Re: Sea Slug, Flatworm, Something Else? The Latter, ID Stomatella Snail.  Part 2  2/14/07 Hello, <Hi there!  Mich with you again.> I just sent you info about my possible flatworm or something that is squirting out white clouds into my water. <Yep, got it.> I was having trouble attaching a picture that wasn't huge. I think I figured out how to make it smaller. It is now 112K and I can't get it any smaller without cutting into the actual creature. Sorry for any confusion. <No worries!> This picture is attached below. <Got it!> It's kind of gross looking! <Might not be pretty, but is beneficial.  A lucky addition!  -Mich>

Re: Sea Slug, Flatworm, Something Else? The Latter, ID Stomatella Snail  - 02/15/07 <Hello, Mich with you again.> Oh my gosh! I am so excited now! <Excellent!> As a beginner, I was seriously losing sleep these past couple days worrying it was a toxic flatworm.   <No worries my friend!> So, I do not need to do anything special to this snail, it'll just survive on it's own with the algae that is naturally growing in my tank? <Hopefully!> I Googled that type of snail and one website said that it lets its sperm or eggs into the water and it'll turn the water milky for a short while. Would that explain the white clouds that it was squirting out? <Exactly!> Is it safe to assume that I have more than one in there? <Most likely.> I'm really excited! It's not so gross anymore, snails are cute, haha. <Hehehe!> Thank you so much for your help! <You're very welcome!  -Mich> Sarah

Become a Sponsor Features:

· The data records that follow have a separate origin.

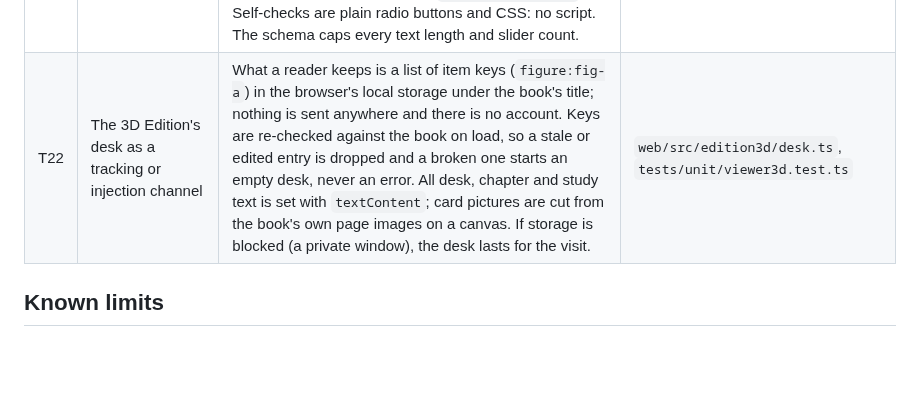
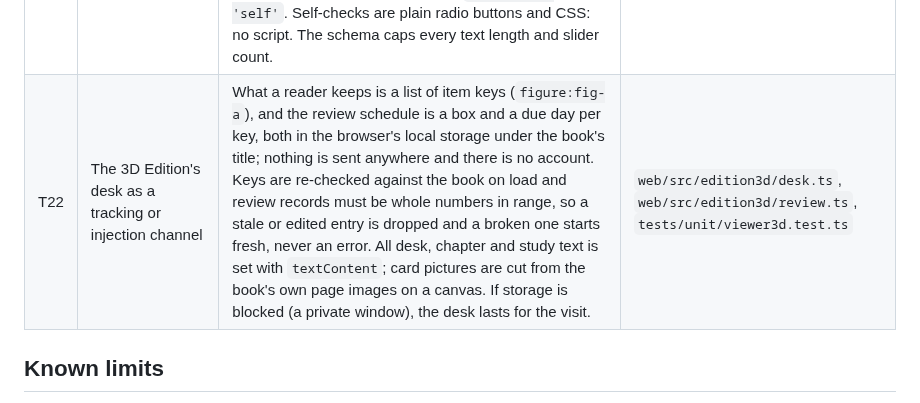
Before and after one commit to Normansrule/scriptorium, a Markdown page: docs/SECURITY_MODEL.md, the part around the change. Drawn GitHub-style; blank space fills up the shorter version.

```diff
--- a/docs/SECURITY_MODEL.md
+++ b/docs/SECURITY_MODEL.md
@@ -57,7 +57,7 @@ There is no telemetry. The web app's Content Security Policy only allows network
 | T19 | Desktop app started with environment variables that weaken it | The only variables the app sets for itself are WebKitGTK graphics switches on Linux (`WEBKIT_DISABLE_DMABUF_RENDERER`, and under WSL `WEBKIT_DISABLE_COMPOSITING_MODE` and `LIBGL_ALWAYS_SOFTWARE`); they change how pages are drawn, not what they may do, and a value the user already set is never overridden. | `src-tauri/src/lib.rs` (`graphics_env`) |
 | T20 | Hostile 3D Edition (a `book3d.json` or a link to one) | The viewer only loads books from its own site: the `?book=` folder must be a relative path without a scheme, `//` or `..`. Its CSP allows scripts, images and data from the same origin only. `book3d.json` is validated against a strict schema before use: page and asset paths must match `pages/p###.jpg`, `figures/*.jpg` or `models/*.json`, and models are re-parsed. Figure text is set with `textContent`, never as HTML. Scene kits are code in the viewer, never loaded from a book. | `web/src/edition3d/main.ts`, `src/edition3d/manifest.ts`, `tests/unit/edition3d.test.ts` |
 | T21 | Hostile explorable or self-check (from the model, a project file or a book) | Every curve, readout and marker is an expression in the book's own expression language (`src/core/expr.ts`: a fixed grammar, no `eval` or `Function`), and the build drops an explorable whose expressions use names that are not its sliders. Labels reach the live plot only through the SVG renderer's escaping; the plot is our own generated SVG. The block travels to the page as JSON in a `data-` attribute, escaped, and the web book still loads only its own script under `script-src 'self'`. Self-checks are plain radio buttons and CSS: no script. The schema caps every text length and slider count. |
-| T22 | The 3D Edition's desk as a tracking or injection channel | What a reader keeps is a list of item keys (`figure:fig-a`) in the browser's local storage under the book's title; nothing is sent anywhere and there is no account. Keys are re-checked against the book on load, so a stale or edited entry is dropped and a broken one starts an empty desk, never an error. All desk, chapter and study text is set with `textContent`; card pictures are cut from the book's own page images on a canvas. If storage is blocked (a private window), the desk lasts for the visit. | `web/src/edition3d/desk.ts`, `tests/unit/viewer3d.test.ts` |
+| T22 | The 3D Edition's desk as a tracking or injection channel | What a reader keeps is a list of item keys (`figure:fig-a`), and the review schedule is a box and a due day per key, both in the browser's local storage under the book's title; nothing is sent anywhere and there is no account. Keys are re-checked against the book on load and review records must be whole numbers in range, so a stale or edited entry is dropped and a broken one starts fresh, never an error. All desk, chapter and study text is set with `textContent`; card pictures are cut from the book's own page images on a canvas. If storage is blocked (a private window), the desk lasts for the visit. | `web/src/edition3d/desk.ts`, `web/src/edition3d/review.ts`, `tests/unit/viewer3d.test.ts` |
 
 ## Known limits
 
```
Also changed, not shown: README.md (+9 -0 lines), docs/LEARNING_DESIGN.md (+5 -1 lines), assets/rendered/screens/connections-review.png (added), 16 other files.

Daily FAQs FW Daily FAQs SW Pix of the Day FW Pix of the Day New On WWM
Helpful Links Hobbyist Forum Calendars Admin Index Cover Images
Featured Sponsors: